Toxic air killed in India last year led to 1.7 million deaths accounting for 18 per cent of all fatalities, according to a study published in The Lancet.
The findings of the study by Lancet Planetary Health highlighted that “lost output from deaths and diseases due to air pollution in 2019 led to a loss of 1.4 per cent of the GDP of the country” which adds up to 2.6 lakh crore.
According to the paper, the economic loss due to air pollution as a percentage of the state GDP was higher in the northern and central Indian states.
The findings in this analysis show that while 40 per cent of the disease burden due to air pollution is from lung diseases, the remaining 60 per cent is from ischemic heart disease, stroke, diabetes, and neonatal deaths related to preterm birth, thus highlighting the broad-ranging impact of air pollution on human health.
However, the paper noted that India has a good economic and development trajectory, which can improve further with the reduction of air pollution.
The government schemes such as the ‘Pradhan Mantri Ujjwala Yojana’ and ‘Unnat Chulha Abhiyan’ have aided in reducing household air pollution in the country.

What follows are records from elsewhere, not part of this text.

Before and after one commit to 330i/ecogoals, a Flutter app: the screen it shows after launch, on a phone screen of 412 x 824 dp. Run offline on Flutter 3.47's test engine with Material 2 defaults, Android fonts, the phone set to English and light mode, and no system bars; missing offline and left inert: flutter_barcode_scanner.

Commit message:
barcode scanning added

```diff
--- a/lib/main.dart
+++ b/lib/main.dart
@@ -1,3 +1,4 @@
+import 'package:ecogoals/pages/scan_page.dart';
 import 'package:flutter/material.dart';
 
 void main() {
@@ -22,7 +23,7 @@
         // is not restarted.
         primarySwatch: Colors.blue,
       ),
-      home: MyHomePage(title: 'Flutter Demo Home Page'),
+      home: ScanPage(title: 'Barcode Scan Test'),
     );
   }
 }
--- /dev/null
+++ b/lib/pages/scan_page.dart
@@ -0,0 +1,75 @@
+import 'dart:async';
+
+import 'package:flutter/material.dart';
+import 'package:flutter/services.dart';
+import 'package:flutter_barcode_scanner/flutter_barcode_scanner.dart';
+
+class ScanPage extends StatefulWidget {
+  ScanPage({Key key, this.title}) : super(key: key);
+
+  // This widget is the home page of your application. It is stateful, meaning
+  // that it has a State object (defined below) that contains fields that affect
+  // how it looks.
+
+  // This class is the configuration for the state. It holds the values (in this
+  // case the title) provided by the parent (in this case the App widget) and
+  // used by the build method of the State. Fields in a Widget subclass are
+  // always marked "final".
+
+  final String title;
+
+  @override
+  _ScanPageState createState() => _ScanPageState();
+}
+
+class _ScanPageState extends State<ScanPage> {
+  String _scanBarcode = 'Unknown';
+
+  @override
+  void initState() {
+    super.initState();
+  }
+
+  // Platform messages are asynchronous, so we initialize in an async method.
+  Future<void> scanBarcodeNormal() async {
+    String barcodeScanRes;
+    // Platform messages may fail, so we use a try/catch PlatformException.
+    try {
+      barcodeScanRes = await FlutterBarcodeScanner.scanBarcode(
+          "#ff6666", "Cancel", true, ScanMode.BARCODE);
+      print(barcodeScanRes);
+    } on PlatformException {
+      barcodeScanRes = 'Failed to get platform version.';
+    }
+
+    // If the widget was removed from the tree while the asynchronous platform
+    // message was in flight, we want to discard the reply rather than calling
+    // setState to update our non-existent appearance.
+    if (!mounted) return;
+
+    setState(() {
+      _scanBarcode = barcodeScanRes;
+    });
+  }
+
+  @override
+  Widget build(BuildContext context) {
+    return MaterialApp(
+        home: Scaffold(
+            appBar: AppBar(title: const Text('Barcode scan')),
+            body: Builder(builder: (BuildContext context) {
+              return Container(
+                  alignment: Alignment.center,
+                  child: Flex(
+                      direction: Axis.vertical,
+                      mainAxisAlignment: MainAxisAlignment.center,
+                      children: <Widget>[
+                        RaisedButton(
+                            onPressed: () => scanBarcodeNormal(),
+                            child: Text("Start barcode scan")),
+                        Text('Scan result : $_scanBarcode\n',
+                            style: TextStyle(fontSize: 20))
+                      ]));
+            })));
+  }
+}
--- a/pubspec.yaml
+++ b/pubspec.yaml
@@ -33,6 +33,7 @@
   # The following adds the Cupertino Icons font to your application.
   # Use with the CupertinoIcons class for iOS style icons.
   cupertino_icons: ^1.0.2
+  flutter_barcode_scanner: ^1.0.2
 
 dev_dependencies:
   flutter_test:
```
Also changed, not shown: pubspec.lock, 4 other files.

Such success encourages to enhance efforts to reduce outdoor air pollution as well said ICMR Director General Balram Bhargava.
The fatalities in 2019 led to a total loss of $36.8 billion, or 1.36 per cent of India’s gross domestic product (GDP), with the poor and populous states of Uttar Pradesh and Bihar experiencing the highest economic loss as a percentage of their GDP.
Although the death rate due to household air pollution fell 64.2 per cent from 1990 to 2019, that due to ambient particulate matter pollution more than doubled, The Lancet said.
“The improvements in air quality across India during the COVID-19 lockdown period, and its upsurge again with the easing of restrictions, provide interesting pointers to the extent of air pollution reduction that is possible with reduced human activity,” it added.
The government said in a statement that India would need to invest more in state-specific pollution control programmes if it were to meet its goal of becoming a $5 trillion economy by 2024, from around $2.9 trillion now.